After finally getting around to watching Megyn Kelly’s interview with Donald Trump — it’s surprisingly hard to find the full video, and most copies online appear to be edited hack jobs for either supporters or haters of Trump — I can say that, despite Kelly’s assertion that “it’s not about me” when asking Trump about his nasty retweets in which he called her a “bimbo,” that statement certainly seems like a microcosm of the entire interview: It was absolutely, 100 percent about her.
Kelly obviously has no shortage of talent. She hit the ground running at Fox News in 2004 and her celebrity has been on the rise and growing ever since, arguably reaching or eclipsing that of her long-time associates Bill O’Reilly and Sean Hannity.
To her credit, she claims to be an independent on a conservative network that doesn’t even pretend to be “fair and balanced” anymore, and she hit Donald Trump as hard as anyone during the August 2015 debate when she questioned his character in making numerous “disparaging” comments about women:
But that Megyn Kelly — detached, steely eyed, uncowed — was far from the person who sat across from Trump earlier this week. This Megyn Kelly was soft, amicable, introspective and almost psychoanalytical in her attempts, mostly unsuccessful, to unearth the inner crust of Donald Trump. She asked him about his alcoholic and now dead brother, his perceived mistakes on the campaign trail, his regrets and his emotional wounds. Watch the interview with closed eyes and you may, for a second, forget this is a conservation between two highly privileged celebrities and imagine a psychiatry patient laying on the couch talking to his shrink.

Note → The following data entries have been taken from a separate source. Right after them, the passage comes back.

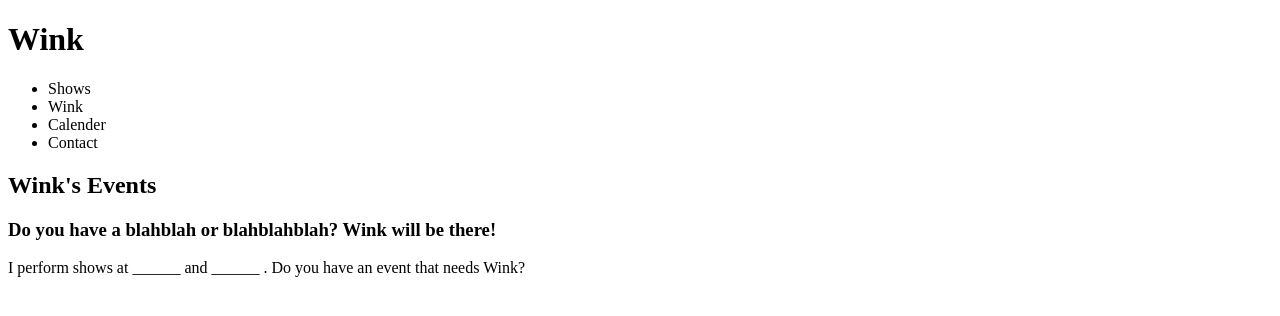
Repository: Sbethm/wink
Page: events.html
The author's editor kept a copy of each file at every save. The page is drawn from the files as they stood at one save, then again after the next save.
The browser window is 1280 px wide. The pictures show the whole page.

Above is the page before, as saved 2021-09-08 14:40:52.

After the next save:
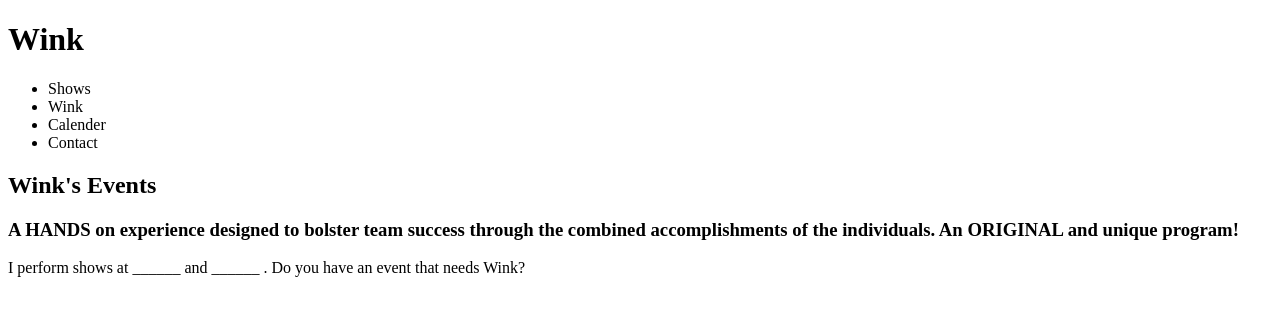
Saved 80 s later.
--- a/events.html
+++ b/events.html
@@ -23,7 +23,8 @@
             <h2 class="contact--title">Wink's Events</h2>
         </div>
         <div>
-            <h3 class="call-to-action">Do you have a blahblah or blahblahblah? Wink will be there!</h3>
+            <h3 class="call-to-action">A HANDS on experience designed to bolster team success through the combined accomplishments of the individuals.
+                An ORIGINAL and unique program!</h3>
             <p>I perform shows at ______ and ______ . Do you have an event that needs Wink?</p>
         </div>
     </main>
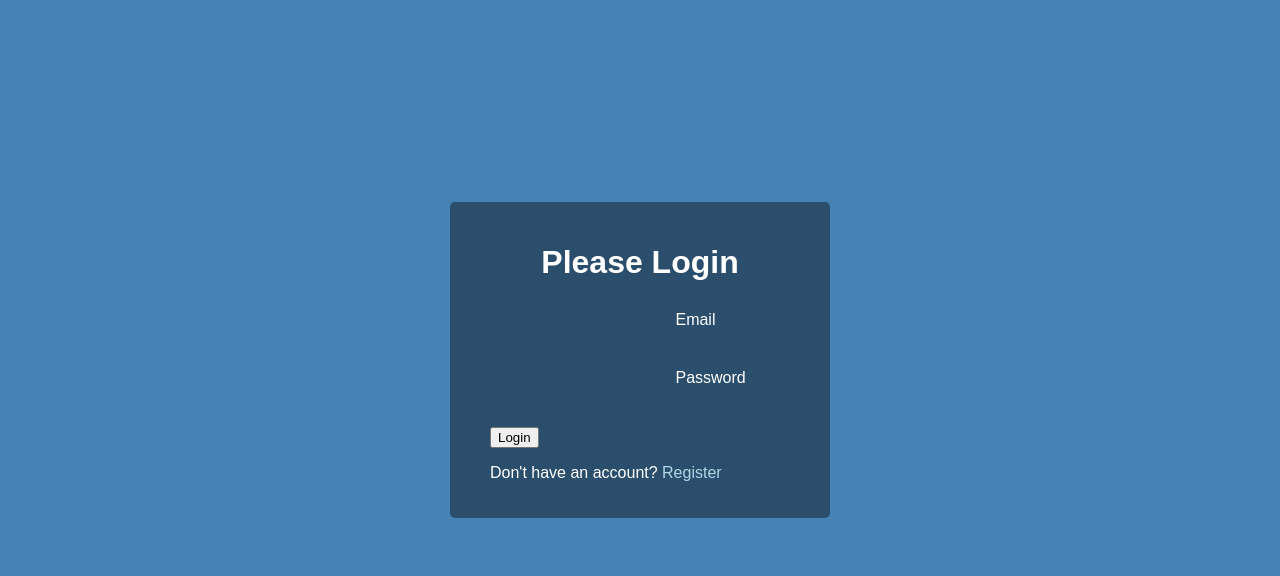
Repository: thecoachanna/form-animation
Page: index.html
These files come from the project's save history. The page is drawn as it stood at one moment and after a run of saves; the edit follows.
The browser window is 1280 px wide. The pictures show the whole page.
Some web fonts or font styles are not loaded; a fallback is used.

Above is the page before, as saved 2023-02-26 09:56:28.

After the next 6 saves:
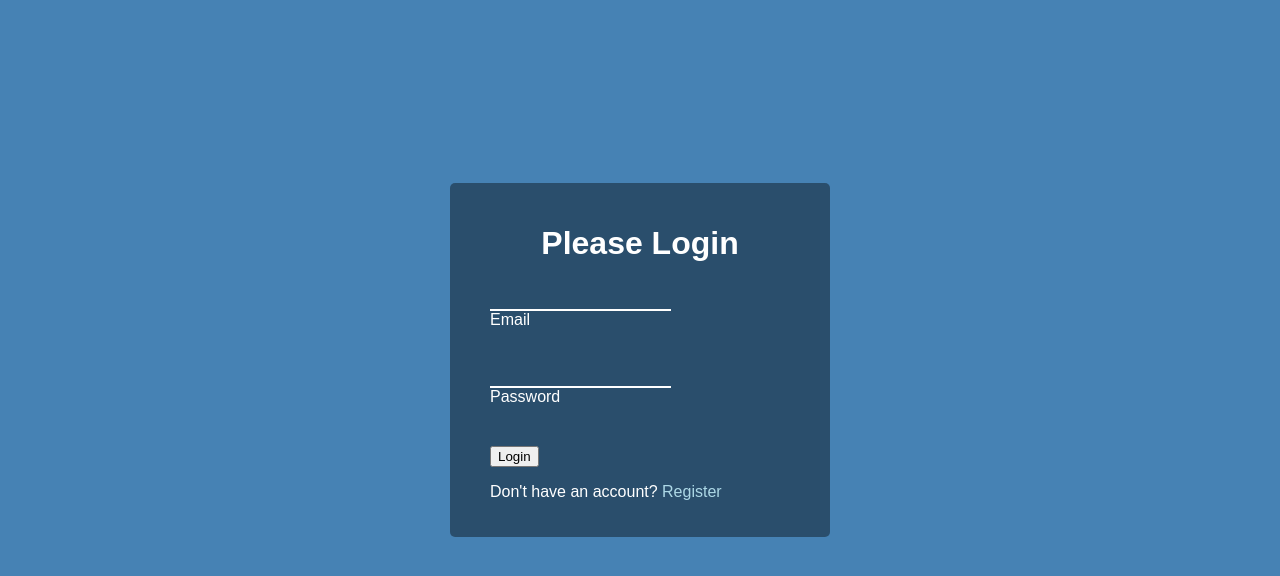
The 6 saves are shown as one change because they came seconds apart.
The last was saved 15 s later.
--- a/style.css
+++ b/style.css
@@ -43,5 +43,7 @@ body {
 .form-control input {
     background-color: transparent;
     border: 0;
-    border-bottom: 2px ;
+    border-bottom: 2px #fff solid;
+    display: block;
+    wid
 }
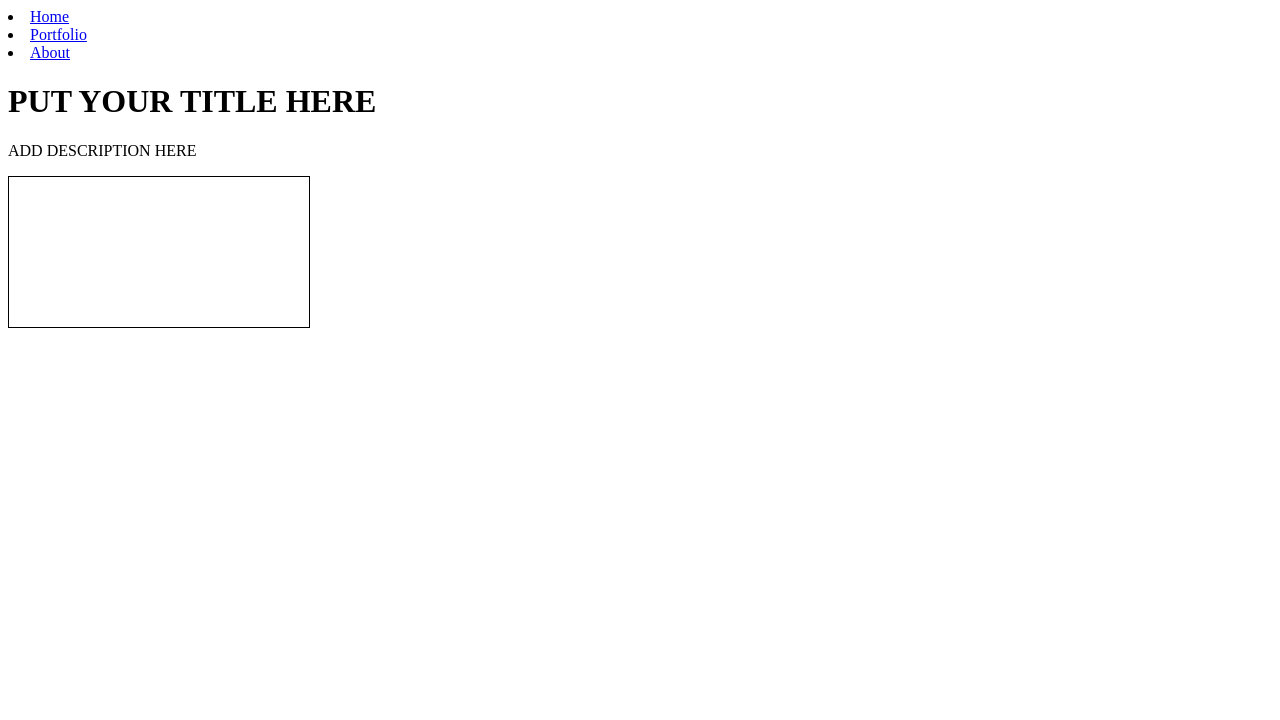
Repository: KevinBach02/KevinBach02.github.io
Page: Flappy.html
The author's editor kept a record of every edit. The page is drawn from the files as they stood at one moment, then again after the next edit.
The browser window is 1280 px wide. The pictures show the whole page.

Above is the page before.
Console error: SyntaxError: Unexpected token ')'

After the next edit:
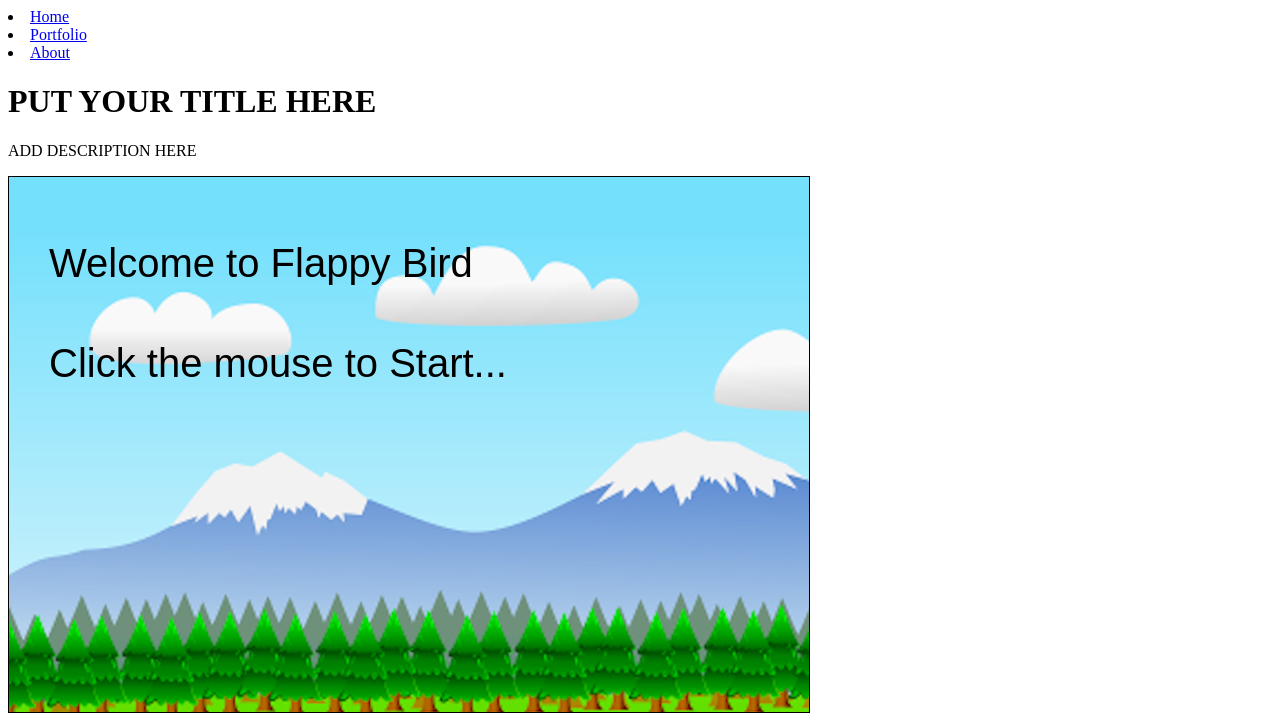
The error is gone.
The edit:
--- a/Flappy.html
+++ b/Flappy.html
@@ -47,7 +47,7 @@
    if(gameState == -1)
   {
     startScreen();
-  }/*
+  }}/*
    else if(gameState==0)
   {
    setBg();
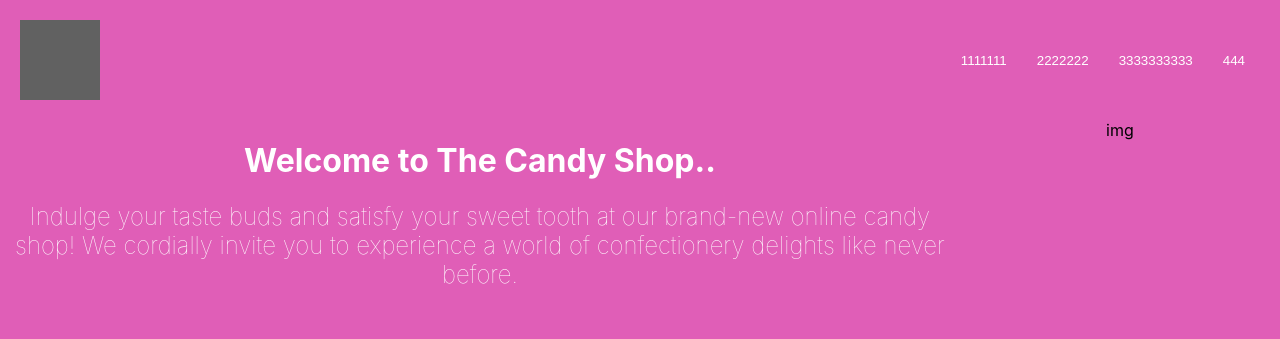
Repository: nika-otter/CandyShop
Page: /
The author's editor kept a copy of each file at every save. The page is drawn from the files as they stood at one save, then again after the next save.
The browser window is 1280 px wide. The pictures show the whole page.
Pictures or frames that could not be fetched are drawn as grey boxes. An inner scrolling area shows only its first screen. The project was rebuilt for these pictures with package versions that can differ from the ones it lists, and the page was loaded fresh each time.

Above is the page before, as saved 2023-06-10 16:50:44.

### src/App.js
import "./App.css";
import Main from "./Pages/Main";

function App() {
  return (
    <div className="App">
      <Main />
    </div>
  );
}

export default App;

### src/App.css
.App {
  text-align: center;
  /* scrollbar-width: none; */
}

.App-logo {
  height: 40vmin;
  pointer-events: none;
}

@media (prefers-reduced-motion: no-preference) {
  .App-logo {
    animation: App-logo-spin infinite 20s linear;
  }
}

.App-header {
  background-color: #282c34;
  min-height: 100vh;
  display: flex;
  flex-direction: column;
  align-items: center;
  justify-content: center;
  font-size: calc(10px + 2vmin);
  color: white;
}

.App-link {
  color: #61dafb;
}

@keyframes App-logo-spin {
  from {
    transform: rotate(0deg);
  }
  to {
    transform: rotate(360deg);
  }
}

### src/Pages/Main.jsx
import Cupcake from "../components/Cupcake";
import Map from "../components/Map";
import Reviews from "../components/Reviews";
import We from "../components/We";
import WhatWeDo from "../components/WhatWeDo";
import classes from "./Main.module.scss";

function Main() {
  return (
    <div className={classes.container}>
      <Cupcake />
      <We />
      <WhatWeDo />
      <Reviews />
      <Map />
    </div>
  );
}

export default Main;

### src/components/Cupcake.jsx
import classes from "./Cupcake.module.scss";
import Nav from "./Nav";
function Cupcake() {
  return (
    <div className={classes.container}>
      <Nav />
      <div className={classes.content}>
        <div className={classes.info}>
          <h1 className={classes.cupcake__title}>
            Welcome to The Candy Shop..
          </h1>
          <h2 className={classes.cupcake__subtitle}>
            Indulge your taste buds and satisfy your sweet tooth at our
            brand-new online candy shop! We cordially invite you to experience a
            world of confectionery delights like never before.
          </h2>
        </div>
        <div className={classes.cupcake}>img</div>
      </div>
    </div>
  );
}

export default Cupcake;

### src/components/Map.jsx
import classes from "./Map.module.scss";
function Map() {
  return <div className={classes.container}></div>;
}

export default Map;

### src/components/Reviews.jsx
import classes from "./Reviews.module.scss";
function Reviews() {
  return <div className={classes.container}>Reviews</div>;
}

export default Reviews;

### src/components/We.jsx
import classes from "./We.module.scss";
function We() {
  return <div className={classes.container}>We</div>;
}

export default We;

### src/components/WhatWeDo.jsx
import classes from "./WhatWeDo.module.scss";
function WhatWeDo() {
  return <div className={classes.container}>WhatWeDo</div>;
}

export default WhatWeDo;

### src/Pages/Main.module.scss
.container {
  height: 100vh;
  background-color: pink;
  scroll-snap-type: y mandatory;
  scroll-behavior: smooth;
  overflow-y: auto;
  scrollbar-width: none;
  &::-webkit-scrollbar {
    display: none;
  }
}

### src/components/Cupcake.module.scss
.container {
  height: 100vh;
  background-color: rgb(224, 94, 183);
  scroll-snap-align: center;
}
.content {
  display: flex;
  justify-content: space-between;
}
.cupcake__title {
  //   font-size: large;
  color: white;
}
.cupcake__subtitle {
  color: white;
  font-weight: 100;
}
.cupcake {
  width: 50vw;
}

### src/components/Nav.jsx
import classes from "./Nav.module.scss";
function Nav() {
  return (
    <nav className={classes.container}>
      <img
        src="https://cdn-icons-png.flaticon.com/512/1888/1888765.png"
        alt=""
      />
      <div>
        {" "}
        <button>1111111</button>
        <button>2222222</button>
        <button>3333333333</button>
        <button>444</button>
      </div>
    </nav>
  );
}

export default Nav;

### src/components/Map.module.scss
.container {
  height: 100vh;
  background-color: rgb(205, 127, 140);
  scroll-snap-align: center;
}

### src/components/Reviews.module.scss
.container {
  height: 100vh;
  background-color: pink;
  scroll-snap-align: center;
}

### src/components/We.module.scss
.container {
  height: 100vh;
  background-color: rgb(209, 183, 188);
  scroll-snap-align: center;
}

### src/components/WhatWeDo.module.scss
.container {
  height: 100vh;
  background-color: rgb(171, 116, 125);
  scroll-snap-align: center;
}

### src/components/Nav.module.scss
.container {
  display: flex;
  justify-content: space-between;
  padding: 20px;
  max-width: 1400px;
  align-items: center;
  img {
    width: 80px;
    height: 80px;
    filter: invert(100%);
  }
  button {
    background-color: transparent;
    border: none;
    cursor: pointer;
    padding: 5px;
    margin: 10px;
    color: white;
    &:hover {
      background-color: #f5f5f530;
      border-radius: 5px;
    }
  }
}

Loaded but not shown: public/index.html (common file); src/index.js (common file); src/index.css (common file)

After the next save:
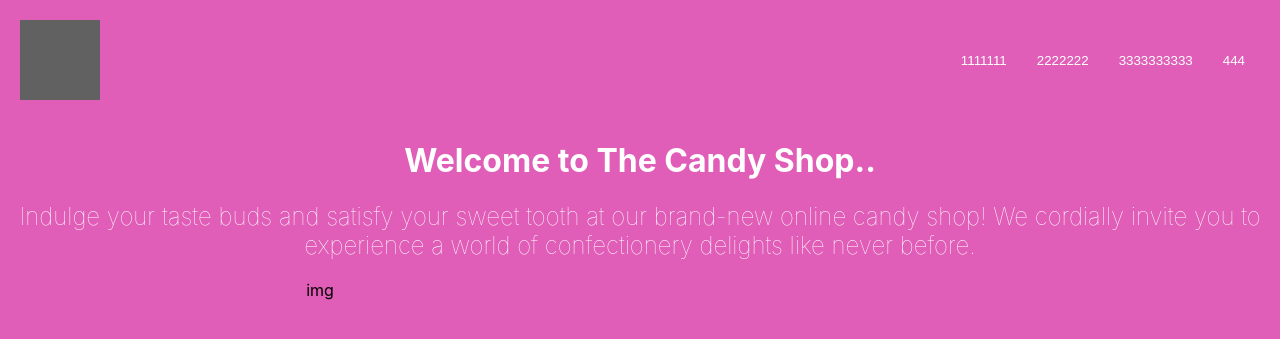
Saved 36 s later.
--- a/src/components/Cupcake.module.scss
+++ b/src/components/Cupcake.module.scss
@@ -4,8 +4,8 @@
   scroll-snap-align: center;
 }
 .content {
-  display: flex;
-  justify-content: space-between;
+  display: grid;
+  grid-row: 2;
 }
 .cupcake__title {
   //   font-size: large;

After the save that followed:
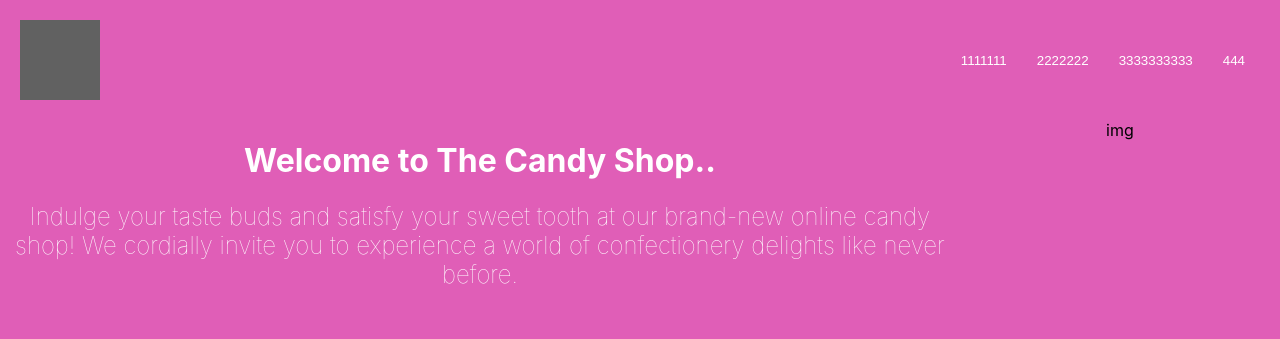
Saved 19 s later.
--- a/src/components/Cupcake.module.scss
+++ b/src/components/Cupcake.module.scss
@@ -4,8 +4,8 @@
   scroll-snap-align: center;
 }
 .content {
-  display: grid;
-  grid-row: 2;
+  display: flex;
+  justify-content: space-between;
 }
 .cupcake__title {
   //   font-size: large;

There is no psychoanalyzing Donald Trump. Donald Trump gets out of bed every morning based on the strength of three simple things: his wealth, his power and his own aura. That’s it. Yet, in this interview, Kelly, in pure Barbara Walters wannabe form and not half as probing, asked few follow-up questions and even minimized moments when Trump, seemingly unapologetic and unrepentant as ever, was at his most obnoxious.
During what was probably the most memorable part of the interview, Kelly alerted Trump to the fact that he had called her a bimbo multiple times on social media, to which Trump just donned a boyish grin, leaned in and issued an almost mocking “excuse me,” as if he had just cut her off at the checkout line. Kelly, failing to use that opportunity to reclaim some of her earlier fire and ask a tough question, just recoiled and smiled. After an awkward pause and a creepy, sustained grin from Trump, he continued, noting that he, using ethical discretion like a true gentleman, did not retweet some of the harsher comments on Twitter.
Indeed, the only time Trump revealed anything interesting about himself was when he commended Kelly for coming to him and seeking reconciliation after the imbroglio last year. “I have great respect for you that you were able to call me and say let’s get together and lets talk,” Trump said. “For me, I would not have done that. I don’t say that as a positive. I think it’s a negative for me.”
Aside from that admission, this was, as Poynter Institute’s James Warren noted, far from Frost-Nixon. Here is Warren:
Why might a cynic have wondered if Megyn Kelly’s primetime Fox network interview with Donald Trump would fall short of David Frost’s evisceration of former President Richard Nixon? Might it have been the afternoon tweet and photo from a beaming Trump himself, his arm around a grinning Kelly, her arm around his back, and the declaration, “I will be live tweeting my interview with @megynkelly on the Fox Network tonight at 8! Enjoy!” (@realDonaldTrump) Or was it the night before, on the Bravo cable channel, when she conceded that she’d once not just touched his hair but “run my fingers through it” to see if he wore a wig.
So no, despite the “big fight feel” implied by advertisements leading up to the interview, this was not Kelly’s breakout moment as a long-form interviewer.
This was simply theater masquerading as a hard-hitting interview. I don’t know if Trump and Kelly went over some of the questions she was going to ask beforehand, but did anyone really think that she was going to walk into Trump Tower, recreate a working relationship with the real estate mogul just to pepper him with a relent barrage of questions a la the August 2015 debate? They both realized that to make the interview seem genuine, Kelly was going to have to ask an uncomfortable question or two, but this was never going to be a whole-cloth take-down of Trump.
It was not even about policy or Trump’s character. It was almost exclusively about Trump and Kelly, and as Trevor Noah brilliantly summarized recently, amounted to little more than high-profile “couples therapy” after a breakup. Frankly, if people Connie Chung, Katie Couric and Barbara Walters are the benchmarks, Kelly’s interview looked rather pedestrian by comparison.